The IFPI, or International Federation of the Phonographic Industry, or “the global RIAA,” has released their 2012 Digital Music Report and it is, as usual, a collection of absolutely unintentional comic gems.
As you might expect from a company whose very name is outdated, their understanding of piracy and technology is a little, ah, hazy. For example:
With a healthy 8 percent increase in our digital revenues in 2011 – the first time the annual growth rate has risen since records began in 2004 – some might feel tempted to say that a troubled era for the music industry is coming to an end. Such complacency now, however, would be a great mistake.
So, wait, wait, wait. After years, years, of griping that technology is murdering your billion dollar industry and that the Googles Took Your Moneys, you see a reversal in digital sales that means you’re turning a profit again, and it’s still not enough?
Believe it or not, it gets better:
The result of this activity is effectively a rigged music market. Legal services, whatever their model, incur the business costs of being authorised and paying rights owners, as well as investments to develop secure payment methods and good quality services. This model is unsustainable when facing competition from infringing services that have greatly reduced costs and circumvent the normal rules of commercial business. A commercially sustainable digital music sector needs an environment in which the industry can effectively enforce its rights.
Yeah, Apple is bleeding from piracy. Apple is bleeding so, so badly from piracy. And Amazon! Amazon is battered in the gutter!
WON’T ANYBODY THINK OF THE POOR PROFIT-CRANKING MULTINATIONAL CORPORATIONS?
In all seriousness, while this isn’t nearly as bad as the MPAA’s whiny little press release we told you about, it does display a worrying refusal by the IFPI to accept that they already have the tools they need, even when they acknowledge that, holy crap, this law enforcement stuff really works on actual criminals, breaking actual laws!

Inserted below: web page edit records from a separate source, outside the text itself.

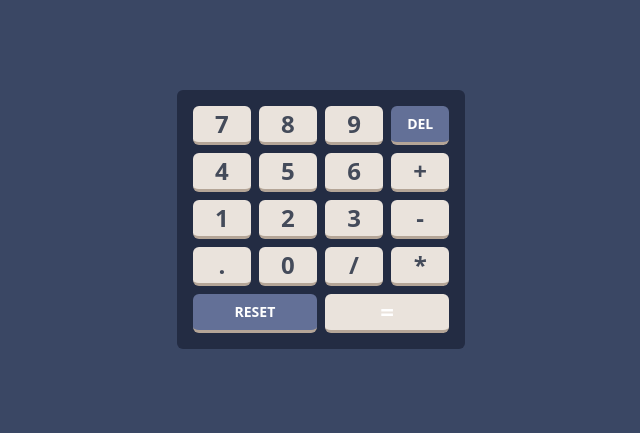
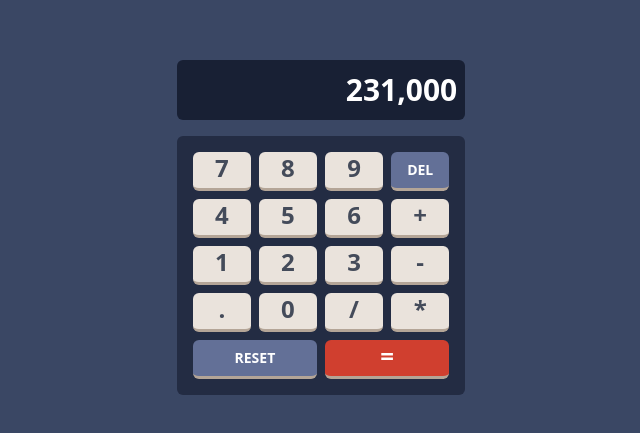
Before and after one commit to SulabhShrestha/FrontendMentor-Calculator, a React (Create React App) app: page / in a window 1280 px wide. Shown: the part 181-614 px from the top of the page, without its empty margins (319-959 px from the left). Built offline with nearby package versions, Linux system fonts and the light colour scheme.

Commit message:
Displayed added

```diff
--- a/src/components/Calculator.jsx
+++ b/src/components/Calculator.jsx
@@ -1,52 +1,17 @@
-import CalcKey from "./CalcKey";
+
+import Display from "./Display";
+import Keypad from "./Keypad";
 
 function Calculator() {
-  const keys = [
-    "7",
-    "8",
-    "9",
-    "DEL",
-    "4",
-    "5",
-    "6",
-    "+",
-    "1",
-    "2",
-    "3",
-    "-",
-    ".",
-    "0",
-    "/",
-    "*",
-    "RESET",
-    "=",
-  ];
 
-  const defaultBtnTheme =
-    "calc-btn flex items-center justify-center border-b-[3px] border-key-shadow rounded-md  text-dark";
 
   return (
-    <div className="bg-main text-white h-full text-2xl font-bold flex justify-center items-center">
-      <div className="calculator max-w-sm grid grid-cols-4 grid-rows-4 gap-2 bg-keypad p-4 rounded-md">
-        {keys.map((key) => (
-          <CalcKey
-            title={key}
-            key={key}
-            className={`
-              ${defaultBtnTheme}
-              ${
-                key.includes("DEL") || key.includes("RESET")
-                  ? "bg-func-key-background text-white text-sm py-2 px-4"
-                  : "bg-key"
-              }
+    <div className="calc-btn bg-main h-full flex flex-col items-center justify-center">
+      <div className="w-sm">
+        <Display />
+        <Keypad />
+      </div>
 
-              ${key.includes("RESET") || key.includes("=") ? "col-span-2" : ""}
-
-              ${key.includes("=") ? "bg-equal-key-background text-white" : ""}
-            `}
-          />
-        ))}
-      </div>
     </div>
   );
 }
--- /dev/null
+++ b/src/components/Display.jsx
@@ -0,0 +1,9 @@
+function Display() {
+    return (
+      <div className="display bg-screen rounded-md my-4 text-3xl font-bold py-3 px-2">
+        <p className="text-white text-right">231,000</p>
+      </div>
+    );
+}
+
+export default Display;
--- /dev/null
+++ b/src/components/Keypad.jsx
@@ -0,0 +1,52 @@
+import CalcKey from "./CalcKey";
+
+
+function Keypad() {
+  const keys = [
+    "7",
+    "8",
+    "9",
+    "DEL",
+    "4",
+    "5",
+    "6",
+    "+",
+    "1",
+    "2",
+    "3",
+    "-",
+    ".",
+    "0",
+    "/",
+    "*",
+    "RESET",
+    "=",
+  ];
+
+  const defaultBtnTheme =
+    "border-b-[3px] border-key-shadow rounded-md  text-dark";
+  return (
+    <div className="calculator grid grid-cols-4 grid-rows-4 gap-2 bg-keypad p-4 rounded-md text-white text-2xl font-bold ">
+      {keys.map((key) => (
+        <CalcKey
+          title={key}
+          key={key}
+          className={`
+              ${defaultBtnTheme}
+              ${key.includes("RESET") || key.includes("=") ? "col-span-2" : ""}
+              ${
+                key.includes("=")
+                  ? "bg-equal-key-background text-white"
+                  : key.includes("DEL") || key.includes("RESET")
+                  ? "bg-func-key-background text-white text-sm py-2 px-4"
+                  : "bg-key"
+              }
+
+            `}
+        />
+      ))}
+    </div>
+  );
+}
+
+export default Keypad;
```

We don’t think artists should be ripped off, but we also don’t think it’s the Internet’s fault that a bloated, complacent industry has to adjust to a new, less profitable reality where technology is always ahead of them.
(Image via glenn~ on Flickr)